[Items listed in a dataset]
++++++++++
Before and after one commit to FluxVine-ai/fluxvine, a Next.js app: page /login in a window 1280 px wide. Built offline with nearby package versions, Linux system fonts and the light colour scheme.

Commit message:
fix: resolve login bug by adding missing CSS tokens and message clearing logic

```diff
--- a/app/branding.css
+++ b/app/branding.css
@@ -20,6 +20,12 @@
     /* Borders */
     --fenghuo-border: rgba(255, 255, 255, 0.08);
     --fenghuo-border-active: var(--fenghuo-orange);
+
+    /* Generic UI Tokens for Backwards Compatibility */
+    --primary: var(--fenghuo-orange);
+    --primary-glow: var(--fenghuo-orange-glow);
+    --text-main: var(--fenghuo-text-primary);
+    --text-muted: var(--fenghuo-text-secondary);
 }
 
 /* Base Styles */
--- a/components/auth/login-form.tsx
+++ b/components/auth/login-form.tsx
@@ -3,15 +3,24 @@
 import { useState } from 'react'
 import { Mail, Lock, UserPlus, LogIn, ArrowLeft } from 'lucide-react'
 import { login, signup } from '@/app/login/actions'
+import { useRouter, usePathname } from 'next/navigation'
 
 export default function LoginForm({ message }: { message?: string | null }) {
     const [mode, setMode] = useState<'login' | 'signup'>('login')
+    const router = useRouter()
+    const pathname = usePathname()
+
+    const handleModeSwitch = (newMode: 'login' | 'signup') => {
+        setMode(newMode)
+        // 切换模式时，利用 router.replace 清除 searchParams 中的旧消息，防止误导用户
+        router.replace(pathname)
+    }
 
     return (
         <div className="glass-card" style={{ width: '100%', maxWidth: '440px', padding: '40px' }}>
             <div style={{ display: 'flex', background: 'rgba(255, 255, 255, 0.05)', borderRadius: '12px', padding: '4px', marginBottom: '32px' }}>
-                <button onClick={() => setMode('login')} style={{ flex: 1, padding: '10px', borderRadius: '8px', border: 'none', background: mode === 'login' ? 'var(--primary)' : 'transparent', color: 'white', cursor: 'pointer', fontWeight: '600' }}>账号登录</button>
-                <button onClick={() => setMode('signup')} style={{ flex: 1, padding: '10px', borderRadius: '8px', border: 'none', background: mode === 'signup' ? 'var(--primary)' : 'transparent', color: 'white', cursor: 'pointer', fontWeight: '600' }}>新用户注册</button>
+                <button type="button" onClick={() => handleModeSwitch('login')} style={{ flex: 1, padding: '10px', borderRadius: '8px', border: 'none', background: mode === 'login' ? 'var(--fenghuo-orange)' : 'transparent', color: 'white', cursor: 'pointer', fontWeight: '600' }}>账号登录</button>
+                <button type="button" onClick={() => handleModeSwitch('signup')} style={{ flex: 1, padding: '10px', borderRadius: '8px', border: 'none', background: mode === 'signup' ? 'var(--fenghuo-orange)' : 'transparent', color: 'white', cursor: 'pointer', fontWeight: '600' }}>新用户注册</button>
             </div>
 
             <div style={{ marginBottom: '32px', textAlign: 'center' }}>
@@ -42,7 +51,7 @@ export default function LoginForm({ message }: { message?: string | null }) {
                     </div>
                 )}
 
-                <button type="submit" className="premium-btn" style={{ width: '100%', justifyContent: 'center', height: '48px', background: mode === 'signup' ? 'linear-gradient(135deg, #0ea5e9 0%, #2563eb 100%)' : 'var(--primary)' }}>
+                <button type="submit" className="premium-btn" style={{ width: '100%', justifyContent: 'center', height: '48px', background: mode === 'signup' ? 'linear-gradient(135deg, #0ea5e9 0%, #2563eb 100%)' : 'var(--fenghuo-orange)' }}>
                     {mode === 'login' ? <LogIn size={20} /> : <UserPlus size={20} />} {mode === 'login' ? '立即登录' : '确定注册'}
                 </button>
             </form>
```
++++++++++
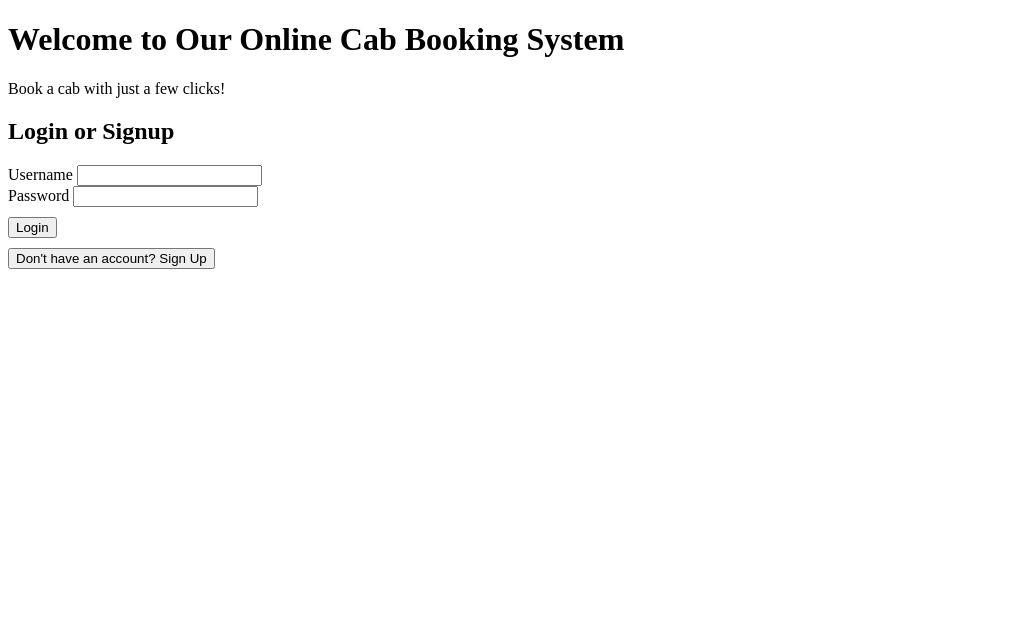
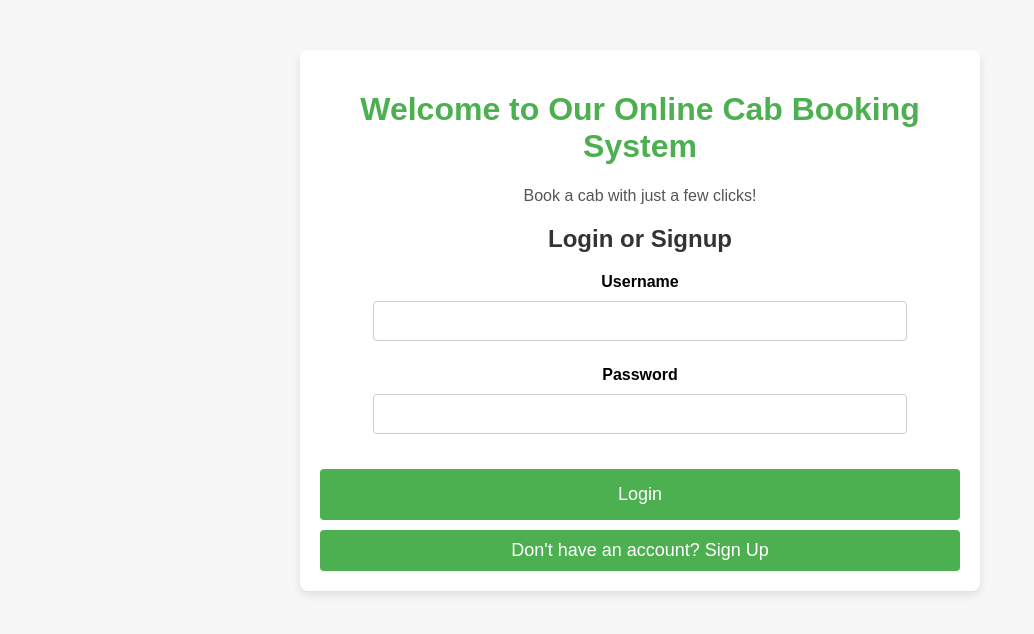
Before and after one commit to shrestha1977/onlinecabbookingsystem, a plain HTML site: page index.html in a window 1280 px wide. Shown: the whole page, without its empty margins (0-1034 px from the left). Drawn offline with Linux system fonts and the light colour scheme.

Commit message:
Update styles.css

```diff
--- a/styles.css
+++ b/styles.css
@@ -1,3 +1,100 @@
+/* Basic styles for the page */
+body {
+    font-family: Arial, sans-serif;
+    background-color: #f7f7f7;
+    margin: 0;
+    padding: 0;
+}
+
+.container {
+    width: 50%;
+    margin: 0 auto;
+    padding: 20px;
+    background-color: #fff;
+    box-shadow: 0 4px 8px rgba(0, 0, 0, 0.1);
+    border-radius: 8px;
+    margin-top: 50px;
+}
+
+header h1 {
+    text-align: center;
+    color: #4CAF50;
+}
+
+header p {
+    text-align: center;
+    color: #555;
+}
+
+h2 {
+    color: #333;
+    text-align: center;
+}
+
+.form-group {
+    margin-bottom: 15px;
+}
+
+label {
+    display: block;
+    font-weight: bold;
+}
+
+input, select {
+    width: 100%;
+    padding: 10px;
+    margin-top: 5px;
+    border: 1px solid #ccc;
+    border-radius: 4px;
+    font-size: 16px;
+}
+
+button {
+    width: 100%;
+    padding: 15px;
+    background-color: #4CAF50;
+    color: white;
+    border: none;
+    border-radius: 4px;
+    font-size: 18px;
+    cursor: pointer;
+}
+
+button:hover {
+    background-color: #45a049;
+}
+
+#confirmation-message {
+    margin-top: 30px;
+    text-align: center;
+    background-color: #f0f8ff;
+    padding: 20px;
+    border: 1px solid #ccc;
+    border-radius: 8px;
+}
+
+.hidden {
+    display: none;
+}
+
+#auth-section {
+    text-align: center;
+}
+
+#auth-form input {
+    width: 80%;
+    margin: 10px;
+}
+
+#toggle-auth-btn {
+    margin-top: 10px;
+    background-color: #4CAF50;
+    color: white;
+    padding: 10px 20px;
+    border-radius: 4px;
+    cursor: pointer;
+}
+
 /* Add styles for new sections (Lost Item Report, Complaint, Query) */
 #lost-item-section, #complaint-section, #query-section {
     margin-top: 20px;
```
++++++++++
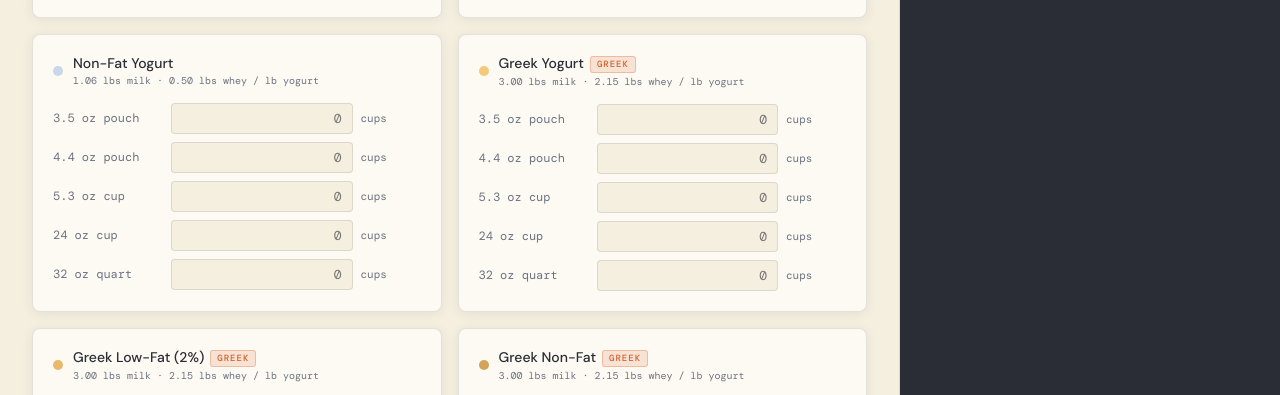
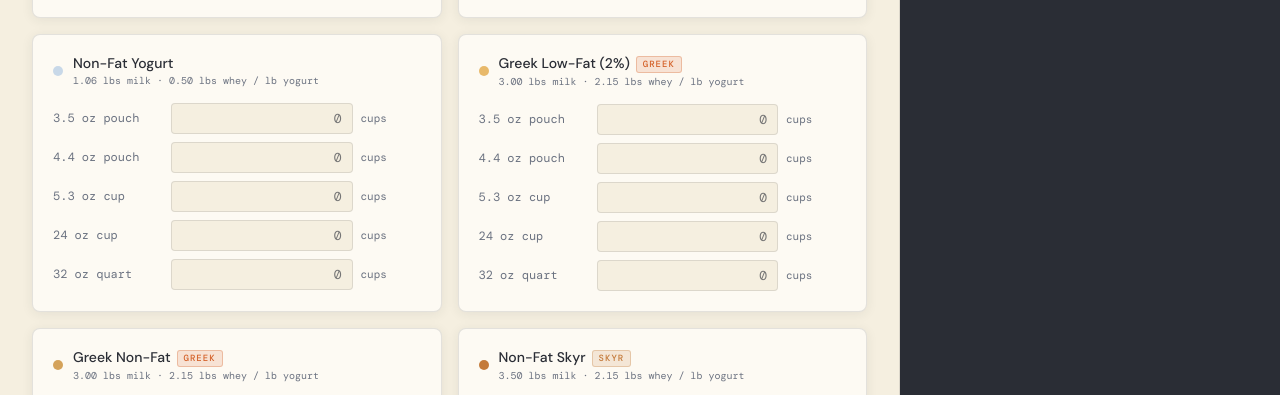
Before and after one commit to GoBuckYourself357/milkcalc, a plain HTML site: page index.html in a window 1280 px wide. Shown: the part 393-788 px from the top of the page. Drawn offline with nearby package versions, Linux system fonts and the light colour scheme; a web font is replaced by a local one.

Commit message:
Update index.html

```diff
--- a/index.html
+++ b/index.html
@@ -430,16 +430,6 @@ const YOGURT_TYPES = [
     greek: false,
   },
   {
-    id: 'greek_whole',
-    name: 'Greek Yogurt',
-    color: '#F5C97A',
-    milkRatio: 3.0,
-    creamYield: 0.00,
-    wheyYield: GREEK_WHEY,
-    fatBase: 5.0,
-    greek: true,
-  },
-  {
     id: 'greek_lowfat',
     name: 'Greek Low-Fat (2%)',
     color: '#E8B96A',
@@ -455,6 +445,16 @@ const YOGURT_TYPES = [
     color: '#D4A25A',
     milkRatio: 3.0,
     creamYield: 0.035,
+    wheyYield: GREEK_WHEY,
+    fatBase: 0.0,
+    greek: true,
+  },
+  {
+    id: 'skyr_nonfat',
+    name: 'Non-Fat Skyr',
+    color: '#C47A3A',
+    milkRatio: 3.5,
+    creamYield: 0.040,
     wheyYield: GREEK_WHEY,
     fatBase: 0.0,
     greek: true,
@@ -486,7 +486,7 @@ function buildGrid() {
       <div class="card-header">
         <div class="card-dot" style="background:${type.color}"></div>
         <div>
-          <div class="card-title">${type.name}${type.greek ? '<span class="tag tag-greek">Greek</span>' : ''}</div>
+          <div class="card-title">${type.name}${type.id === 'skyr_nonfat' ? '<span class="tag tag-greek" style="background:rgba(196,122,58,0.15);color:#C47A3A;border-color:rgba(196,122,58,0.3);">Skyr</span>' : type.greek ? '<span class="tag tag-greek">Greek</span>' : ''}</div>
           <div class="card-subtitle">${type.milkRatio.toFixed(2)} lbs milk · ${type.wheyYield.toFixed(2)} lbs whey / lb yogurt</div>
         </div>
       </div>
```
++++++++++
* Assigned task: Filter the entries down to the lines with the word "auth" in them.

* Answer to the problem:
--- a/components/auth/login-form.tsx
+++ b/components/auth/login-form.tsx
+#auth-section {
+#auth-form input {
+#toggle-auth-btn {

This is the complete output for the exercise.